With "old" being a relative term, I hunt for old coins at old sites. The part of the world that I live in wasn't settled until the mid 1850's. So finding coins older than 1900 is considered to be a good hunt. Many of my favorite spots to detect are old homesteads and farm sites. With the houses and out buildings long gone, to the passerby, most of these places look like any other corn field in this part of the Country. Pieces of brick, stone, glass and pottery are some of the things that I look for when wandering across these corn fields. And when I start hearing the low tones produced by nails and other "farm trash", I know I'm getting close to where I want to be...
Part One of this blog post described how the X-TERRA categorizes targets, based on their conductive values. In Part Two, learn how to increase your opportunity to detect jewelry and old coins by modifying the preset Patterns.
Now that I've outlined how the ferrous vs. conductive properties are represented by the visual and audio TID, let’s evaluate some targets.
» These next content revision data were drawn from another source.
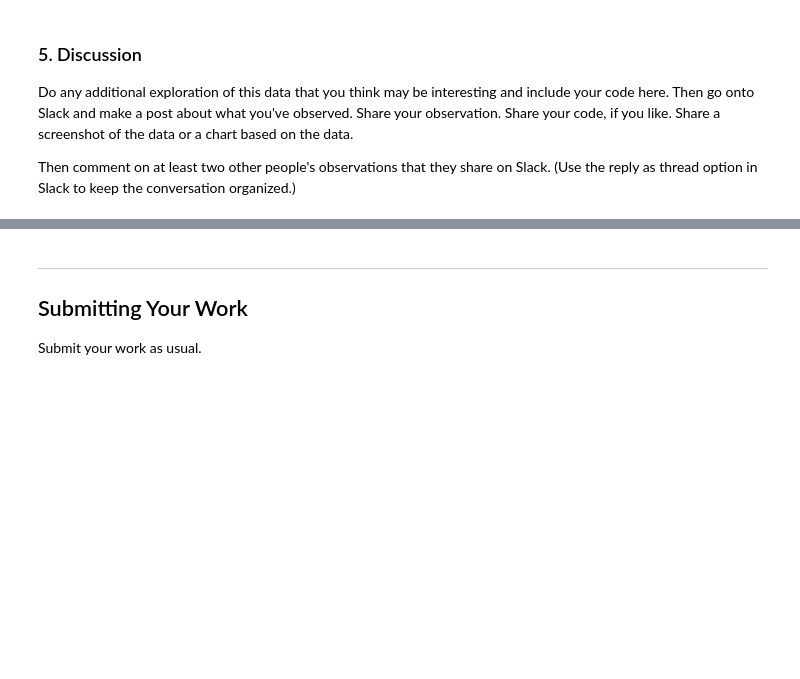
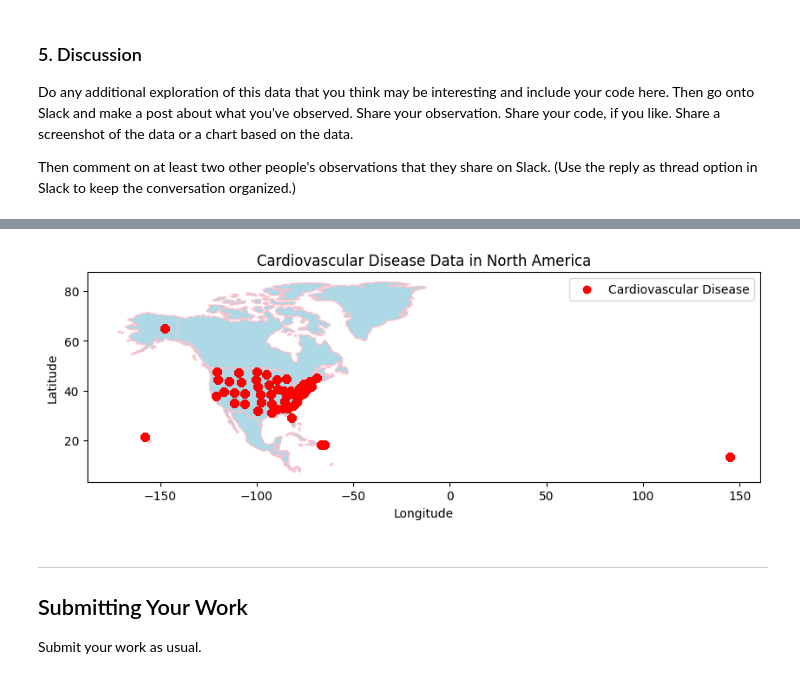
Before and after one commit to Diwakarmogarala/hds5210-2023, a Jupyter notebook: week13/week13_assignment_2.ipynb, the cells around one changed output, grey strips where cells are left out. Cells and saved outputs as stored; diff of their text form; code cells hidden in the pictures; blank space fills up the shorter version.

```diff
--- a/week13/week13_assignment_2.ipynb
+++ b/week13/week13_assignment_2.ipynb
@@ -183,0 +157,31 @@ cvd['GeoLocation'].plot(ax=geo_earth, color = 'red')
+# %%
+import geopandas as gpd
+import pandas as pd
+from shapely.wkt import loads
+
+geo_earth = gpd.read_file(gpd.datasets.get_path('naturalearth_lowres'))         # Load the natural earth dataset
+
+geo_earth = geo_earth[geo_earth['continent'] == 'North America']                # Filter for North America
+
+cvd['geometry'] = cvd['GeoLocation'].apply(lambda geo: loads(geo) if not pd.isna(geo) else None)  # Convert 'GeoLocation' to Shapely Point geometries
+
+cvd_geo = gpd.GeoDataFrame(cvd, geometry='geometry')                            # Convert to GeoDataFrame
+
+cvd_geo = cvd_geo.set_crs(geo_earth.crs)                                        # Set CRS for cvd_geo (assuming it's the same as geo_earth)
+
+fig, ax = plt.subplots(figsize=(10, 10))                                        # Plotting the base map. Here our base map is north america.
+
+geo_earth.plot(ax=ax, color='lightblue', edgecolor='pink')                      # Here we are using commands to plot the north america map with polygons
+
+cvd_geo.plot(ax=ax, color='red')                                                # Plot the cardiovascular disease data on the same axis
+
+# title and labels
+ax.set_title('Cardiovascular Disease Data in North America')
+ax.set_xlabel('Longitude')
+ax.set_ylabel('Latitude')
+
+# plotting
+plt.legend(['Cardiovascular Disease'])
+plt.show()
+# %% [output]
+[figure, added]
```
Also changed, not shown: parts of 3 cells of this notebook.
If you turn your X-TERRA 70 or 705 to the Coin/Treasure Mode, and set it to hunt in factory preset Pattern 2, you will be rejecting notch segments -8, -6, -4, -2, +2, +4, +6, +14, +16, +18, +20, +22, +24, +26 and +48. You will be accepting notch segments 8, 10, 12, 28, 30, 32, 34, 36, 38, 40, 42, 44 and 46. Those of you who have performed target ID tests with your X-TERRA know that this setting will accept U.S. pennies, nickels, dimes, quarters, half dollars and dollar coins. A Coin hunters dream?
A guide for US coin-shooters
A metal detector does exactly what the name implies. It detects metals. Set to accept everything, you will find nails, foil, pull tabs, jewelry, coins, tokens, relics etc. Anything that is metal. In order to avoid digging those targets you don't want to dig, we implement a feature known as discrimination. Metal detector discrimination is basically the same for all makes and models. Some may do it better than others, but the theory is universal. Simply put, discrimination is the ability to adjust your detector so that it accepts most of the targets you want to dig. And, rejects most of those targets you don't want to dig.
I have heard from some users that have tied themselves into knots when trying to find the best settings for their detector. This can happen because there are some combinations of settings that don’t work well together and there are some lesser used settings that you may have set and then forgotten to check.
In these cases please remember to perform a Factory Preset. This will return your detector to the settings that it contained from the factory.
Why are there so many coils available for the X-TERRA series of detectors?
Currently, there are eight coils available to suit your X-TERRA detectors.
All of them do mostly the same, detect metal but a few of them are ‘specialist’ coils more suited to a few tasks “the Pros” or seasoned hunters indulge in!
While there is absolutely nothing wrong with the “stock 9 concentric” that comes as standard kit with a lot of X-TERRA’s, the option to customize your detector without shelling out buckets of money is offered through what’s termed as VFLEX technology available only on the X-TERRA range.